Even at a brisk 95 minutes, including the end credits, Cocaine Bear could have still used some judicious trimming. The movie meanders about for the first and second acts as it moves a myriad of characters into place. What passes for banter just doesn’t work and you end up waiting for the bear to continue its rampage. The exception is the great Margo Martindale who is a hoot as the bitter Ranger Liz. Clearly someone in casting was a huge fan of The Americans as we also get Keri Russell and Matthew Rhys in a quick cameo as Thornton II.

Video/Audio: 9
The video is presented in 1080p with an aspect ratio of 2.39:1. The disc features a bright and vivid transfer without any noticeable defects. Intricate details such as the rugged terrain of the woods and every stitch of the bear’s fur shine through.

The audio is presented in DTS-HD Master Audio 7.1. Whether it’s the synth sounds of the 80’s music or the billowing roar of the coked up bear, the audio is well done with crystal clarity.

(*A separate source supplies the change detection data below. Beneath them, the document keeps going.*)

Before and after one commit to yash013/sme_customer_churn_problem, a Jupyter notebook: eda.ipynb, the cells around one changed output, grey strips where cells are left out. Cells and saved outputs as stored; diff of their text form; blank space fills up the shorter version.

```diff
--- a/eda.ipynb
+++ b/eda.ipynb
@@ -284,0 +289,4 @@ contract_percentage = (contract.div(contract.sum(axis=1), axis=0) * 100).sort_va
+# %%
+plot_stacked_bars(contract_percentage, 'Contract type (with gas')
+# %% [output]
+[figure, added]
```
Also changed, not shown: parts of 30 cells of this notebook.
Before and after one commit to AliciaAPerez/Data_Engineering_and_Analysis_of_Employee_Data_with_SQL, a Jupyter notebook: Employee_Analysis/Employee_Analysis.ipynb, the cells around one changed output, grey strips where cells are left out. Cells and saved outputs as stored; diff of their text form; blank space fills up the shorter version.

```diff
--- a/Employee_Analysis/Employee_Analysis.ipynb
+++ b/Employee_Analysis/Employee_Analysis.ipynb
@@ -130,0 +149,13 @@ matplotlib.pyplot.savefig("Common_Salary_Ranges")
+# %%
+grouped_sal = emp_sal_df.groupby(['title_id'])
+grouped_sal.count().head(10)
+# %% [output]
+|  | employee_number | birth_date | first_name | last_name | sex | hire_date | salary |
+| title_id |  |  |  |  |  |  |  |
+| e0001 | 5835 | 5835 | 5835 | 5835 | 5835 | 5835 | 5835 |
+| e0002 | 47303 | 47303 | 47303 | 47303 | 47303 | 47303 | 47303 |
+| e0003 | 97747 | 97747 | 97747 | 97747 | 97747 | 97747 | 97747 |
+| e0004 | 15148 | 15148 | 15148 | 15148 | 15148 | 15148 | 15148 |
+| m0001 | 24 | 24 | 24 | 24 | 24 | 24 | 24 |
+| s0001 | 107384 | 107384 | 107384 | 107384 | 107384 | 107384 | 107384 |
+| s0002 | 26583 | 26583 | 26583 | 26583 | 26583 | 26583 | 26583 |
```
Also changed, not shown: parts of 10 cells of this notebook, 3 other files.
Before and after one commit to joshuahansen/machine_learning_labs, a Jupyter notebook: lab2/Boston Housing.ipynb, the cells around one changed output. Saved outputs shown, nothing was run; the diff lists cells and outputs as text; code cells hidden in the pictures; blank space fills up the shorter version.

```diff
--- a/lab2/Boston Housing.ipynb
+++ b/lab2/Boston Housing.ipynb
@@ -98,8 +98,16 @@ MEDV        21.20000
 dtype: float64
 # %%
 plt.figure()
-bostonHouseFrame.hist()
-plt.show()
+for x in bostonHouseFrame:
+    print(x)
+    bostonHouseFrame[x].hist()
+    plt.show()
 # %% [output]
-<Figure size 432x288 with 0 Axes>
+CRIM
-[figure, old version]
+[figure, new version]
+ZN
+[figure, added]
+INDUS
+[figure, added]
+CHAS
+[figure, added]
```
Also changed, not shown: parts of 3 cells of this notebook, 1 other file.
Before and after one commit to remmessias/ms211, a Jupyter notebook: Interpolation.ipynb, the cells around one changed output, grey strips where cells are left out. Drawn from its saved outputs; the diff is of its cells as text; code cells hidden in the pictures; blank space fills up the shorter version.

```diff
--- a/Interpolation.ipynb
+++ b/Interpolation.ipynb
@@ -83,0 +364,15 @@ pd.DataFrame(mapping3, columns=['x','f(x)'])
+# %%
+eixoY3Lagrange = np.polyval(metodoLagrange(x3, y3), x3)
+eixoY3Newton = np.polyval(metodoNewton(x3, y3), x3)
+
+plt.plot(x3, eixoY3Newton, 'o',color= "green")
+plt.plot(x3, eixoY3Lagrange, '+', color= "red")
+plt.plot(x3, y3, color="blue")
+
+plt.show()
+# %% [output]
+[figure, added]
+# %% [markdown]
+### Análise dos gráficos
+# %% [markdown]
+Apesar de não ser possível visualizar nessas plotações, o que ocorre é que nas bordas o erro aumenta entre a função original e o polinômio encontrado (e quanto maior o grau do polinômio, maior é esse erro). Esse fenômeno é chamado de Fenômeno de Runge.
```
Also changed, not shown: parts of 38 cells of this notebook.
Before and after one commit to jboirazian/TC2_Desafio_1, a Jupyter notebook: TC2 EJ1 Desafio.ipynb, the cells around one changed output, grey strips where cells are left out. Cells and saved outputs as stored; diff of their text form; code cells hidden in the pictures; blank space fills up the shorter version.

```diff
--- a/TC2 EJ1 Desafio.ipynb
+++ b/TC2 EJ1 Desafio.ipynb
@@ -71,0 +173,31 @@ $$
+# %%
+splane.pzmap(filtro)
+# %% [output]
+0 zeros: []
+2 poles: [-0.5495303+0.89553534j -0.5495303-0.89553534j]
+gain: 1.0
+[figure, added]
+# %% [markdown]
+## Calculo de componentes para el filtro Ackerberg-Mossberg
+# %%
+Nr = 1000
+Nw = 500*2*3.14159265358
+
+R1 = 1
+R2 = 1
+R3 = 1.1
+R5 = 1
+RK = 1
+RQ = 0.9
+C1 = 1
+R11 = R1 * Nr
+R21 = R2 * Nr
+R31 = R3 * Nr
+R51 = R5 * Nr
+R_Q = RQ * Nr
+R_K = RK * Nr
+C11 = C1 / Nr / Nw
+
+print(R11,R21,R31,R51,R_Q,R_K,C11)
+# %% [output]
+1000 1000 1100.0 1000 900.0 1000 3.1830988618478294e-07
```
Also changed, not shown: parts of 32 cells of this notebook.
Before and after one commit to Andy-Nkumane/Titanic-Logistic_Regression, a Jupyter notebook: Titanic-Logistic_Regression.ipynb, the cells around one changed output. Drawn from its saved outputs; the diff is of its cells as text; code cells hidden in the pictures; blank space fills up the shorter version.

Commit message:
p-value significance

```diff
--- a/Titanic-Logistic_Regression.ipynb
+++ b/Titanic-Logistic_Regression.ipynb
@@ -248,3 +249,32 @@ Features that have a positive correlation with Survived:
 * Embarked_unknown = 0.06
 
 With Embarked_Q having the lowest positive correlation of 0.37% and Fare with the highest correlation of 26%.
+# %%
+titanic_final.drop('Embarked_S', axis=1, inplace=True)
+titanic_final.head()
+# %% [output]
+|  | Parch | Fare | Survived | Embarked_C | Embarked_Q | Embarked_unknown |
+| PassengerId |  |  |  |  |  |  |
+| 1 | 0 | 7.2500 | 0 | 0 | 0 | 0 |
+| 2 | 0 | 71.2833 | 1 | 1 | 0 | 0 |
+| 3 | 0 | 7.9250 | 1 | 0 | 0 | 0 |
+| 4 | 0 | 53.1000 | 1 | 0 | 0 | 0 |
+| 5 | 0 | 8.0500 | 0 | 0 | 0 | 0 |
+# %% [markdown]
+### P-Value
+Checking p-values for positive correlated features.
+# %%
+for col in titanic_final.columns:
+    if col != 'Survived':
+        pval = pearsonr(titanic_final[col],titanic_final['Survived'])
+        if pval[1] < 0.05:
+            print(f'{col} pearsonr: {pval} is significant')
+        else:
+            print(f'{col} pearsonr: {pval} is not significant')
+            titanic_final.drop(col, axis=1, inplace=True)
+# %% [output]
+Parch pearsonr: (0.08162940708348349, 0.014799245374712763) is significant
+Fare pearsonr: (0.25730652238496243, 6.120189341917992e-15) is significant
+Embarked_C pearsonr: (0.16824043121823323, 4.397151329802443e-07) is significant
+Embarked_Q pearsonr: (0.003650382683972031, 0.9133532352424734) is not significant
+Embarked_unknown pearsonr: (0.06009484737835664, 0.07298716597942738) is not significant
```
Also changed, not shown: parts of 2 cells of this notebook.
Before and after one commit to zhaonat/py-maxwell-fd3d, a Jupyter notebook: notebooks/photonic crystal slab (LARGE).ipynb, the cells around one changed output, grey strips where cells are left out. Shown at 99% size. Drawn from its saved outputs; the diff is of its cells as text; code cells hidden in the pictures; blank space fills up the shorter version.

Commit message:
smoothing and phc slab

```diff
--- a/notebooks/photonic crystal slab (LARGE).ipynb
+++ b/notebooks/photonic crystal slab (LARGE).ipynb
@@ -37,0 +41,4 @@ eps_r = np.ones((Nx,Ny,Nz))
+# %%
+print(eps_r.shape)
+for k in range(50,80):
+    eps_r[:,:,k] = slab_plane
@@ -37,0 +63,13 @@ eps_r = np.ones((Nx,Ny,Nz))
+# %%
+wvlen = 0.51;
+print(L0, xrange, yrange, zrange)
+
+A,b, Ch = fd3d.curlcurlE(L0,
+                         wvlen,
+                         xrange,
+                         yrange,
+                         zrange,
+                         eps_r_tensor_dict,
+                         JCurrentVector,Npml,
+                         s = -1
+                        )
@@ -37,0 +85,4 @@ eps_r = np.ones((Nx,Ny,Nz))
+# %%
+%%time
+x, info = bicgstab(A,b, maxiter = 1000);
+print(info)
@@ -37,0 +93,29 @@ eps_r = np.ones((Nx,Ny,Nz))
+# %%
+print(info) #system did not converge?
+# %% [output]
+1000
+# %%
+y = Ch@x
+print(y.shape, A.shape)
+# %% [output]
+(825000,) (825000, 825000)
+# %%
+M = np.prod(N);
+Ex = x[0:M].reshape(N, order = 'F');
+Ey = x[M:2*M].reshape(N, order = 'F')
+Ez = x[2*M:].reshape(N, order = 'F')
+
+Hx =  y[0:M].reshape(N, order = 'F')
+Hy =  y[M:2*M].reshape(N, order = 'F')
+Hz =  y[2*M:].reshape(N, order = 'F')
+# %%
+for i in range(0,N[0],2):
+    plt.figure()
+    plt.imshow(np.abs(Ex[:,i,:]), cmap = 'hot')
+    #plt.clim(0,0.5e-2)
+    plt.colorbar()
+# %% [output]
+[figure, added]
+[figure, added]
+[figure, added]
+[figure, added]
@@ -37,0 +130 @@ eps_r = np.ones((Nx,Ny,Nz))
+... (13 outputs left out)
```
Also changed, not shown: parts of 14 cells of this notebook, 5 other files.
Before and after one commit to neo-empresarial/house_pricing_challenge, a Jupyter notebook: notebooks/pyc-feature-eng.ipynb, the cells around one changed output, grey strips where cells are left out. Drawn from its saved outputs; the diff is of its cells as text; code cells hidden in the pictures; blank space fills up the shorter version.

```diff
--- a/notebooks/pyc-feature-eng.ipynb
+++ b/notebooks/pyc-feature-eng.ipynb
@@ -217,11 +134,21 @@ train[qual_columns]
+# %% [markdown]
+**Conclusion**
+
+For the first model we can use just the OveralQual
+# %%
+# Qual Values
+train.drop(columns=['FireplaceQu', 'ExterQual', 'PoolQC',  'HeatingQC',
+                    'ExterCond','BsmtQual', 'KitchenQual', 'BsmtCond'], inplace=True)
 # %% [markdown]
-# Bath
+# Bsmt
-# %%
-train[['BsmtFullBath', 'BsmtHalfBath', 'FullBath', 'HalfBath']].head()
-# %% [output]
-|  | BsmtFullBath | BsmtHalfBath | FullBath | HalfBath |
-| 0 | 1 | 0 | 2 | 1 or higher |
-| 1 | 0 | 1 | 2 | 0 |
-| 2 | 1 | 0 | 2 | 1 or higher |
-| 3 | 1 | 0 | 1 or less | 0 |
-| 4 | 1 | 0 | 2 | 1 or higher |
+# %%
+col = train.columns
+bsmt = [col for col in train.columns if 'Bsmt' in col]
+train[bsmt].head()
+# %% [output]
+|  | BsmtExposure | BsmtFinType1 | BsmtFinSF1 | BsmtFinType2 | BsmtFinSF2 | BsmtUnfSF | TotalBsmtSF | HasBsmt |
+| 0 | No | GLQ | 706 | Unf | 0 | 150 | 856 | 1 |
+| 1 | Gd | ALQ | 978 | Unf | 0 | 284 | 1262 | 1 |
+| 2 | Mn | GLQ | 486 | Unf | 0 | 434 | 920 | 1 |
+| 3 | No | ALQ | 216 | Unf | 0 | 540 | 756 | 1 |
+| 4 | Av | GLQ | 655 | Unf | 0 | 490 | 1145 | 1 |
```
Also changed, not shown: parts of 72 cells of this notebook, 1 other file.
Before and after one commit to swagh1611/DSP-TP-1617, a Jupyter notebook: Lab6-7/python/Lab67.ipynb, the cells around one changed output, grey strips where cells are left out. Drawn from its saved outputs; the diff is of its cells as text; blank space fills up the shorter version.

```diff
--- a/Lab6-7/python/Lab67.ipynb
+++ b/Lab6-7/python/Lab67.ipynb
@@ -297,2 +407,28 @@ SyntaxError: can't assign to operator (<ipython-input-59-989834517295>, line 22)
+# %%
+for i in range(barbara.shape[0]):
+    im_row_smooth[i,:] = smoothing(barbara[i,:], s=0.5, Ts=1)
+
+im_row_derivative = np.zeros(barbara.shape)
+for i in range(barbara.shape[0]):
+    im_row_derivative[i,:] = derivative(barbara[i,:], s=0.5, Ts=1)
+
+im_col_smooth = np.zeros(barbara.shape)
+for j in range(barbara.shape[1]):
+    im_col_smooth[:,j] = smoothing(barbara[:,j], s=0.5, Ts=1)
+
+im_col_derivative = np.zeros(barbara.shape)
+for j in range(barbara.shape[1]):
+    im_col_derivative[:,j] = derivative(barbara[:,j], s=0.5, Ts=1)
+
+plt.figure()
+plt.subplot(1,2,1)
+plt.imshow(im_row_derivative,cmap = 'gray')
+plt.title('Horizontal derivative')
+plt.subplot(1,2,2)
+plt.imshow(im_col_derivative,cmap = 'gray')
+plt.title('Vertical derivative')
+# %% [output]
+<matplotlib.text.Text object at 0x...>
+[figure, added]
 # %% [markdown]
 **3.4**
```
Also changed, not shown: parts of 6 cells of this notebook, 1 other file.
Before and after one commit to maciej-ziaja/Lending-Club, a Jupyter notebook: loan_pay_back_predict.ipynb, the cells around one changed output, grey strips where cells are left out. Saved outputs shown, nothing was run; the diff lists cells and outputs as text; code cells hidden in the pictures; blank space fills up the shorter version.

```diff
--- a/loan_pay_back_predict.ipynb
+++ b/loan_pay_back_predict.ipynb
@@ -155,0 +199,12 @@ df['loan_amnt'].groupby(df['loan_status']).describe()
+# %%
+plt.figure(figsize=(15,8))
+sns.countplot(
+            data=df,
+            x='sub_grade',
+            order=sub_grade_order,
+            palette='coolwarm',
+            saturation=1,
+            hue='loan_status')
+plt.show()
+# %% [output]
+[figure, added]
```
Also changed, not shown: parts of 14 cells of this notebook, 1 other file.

Extras: 4
The Blu-ray includes an audio commentary track with Elizabeth Banks and producer Max Handelman.

All Roads Lead to Cokey: The Making of Cocaine Bear (9:14) is the standard behind-the-scenes featurette as we look at how the project came about, along with assembling the cast and crew.

Unbearable Bloodbath: Dissecting the Kills (8:16) focuses on the make-up and special effects that went into the movie’s goriest bits.

Doing Lines (4:00) sees the actors goofing around and reading from the script in an overly dramatic fashion.

Rounding out the disc are a gag reel, a collection of deleted & extended scenes, and an alternate ending that plays out more like an unused post-credit scene.

Film Value: 6
Cocaine Bear really cooks when there’s cocaine and a bear on screen. The story falls flat whenever we delve into each character’s personal lives and foibles. Overall, this is a fun attempt at making a mindless and bloody B-movie.

Leave a Reply

Your email address will not be published. Required fields are marked *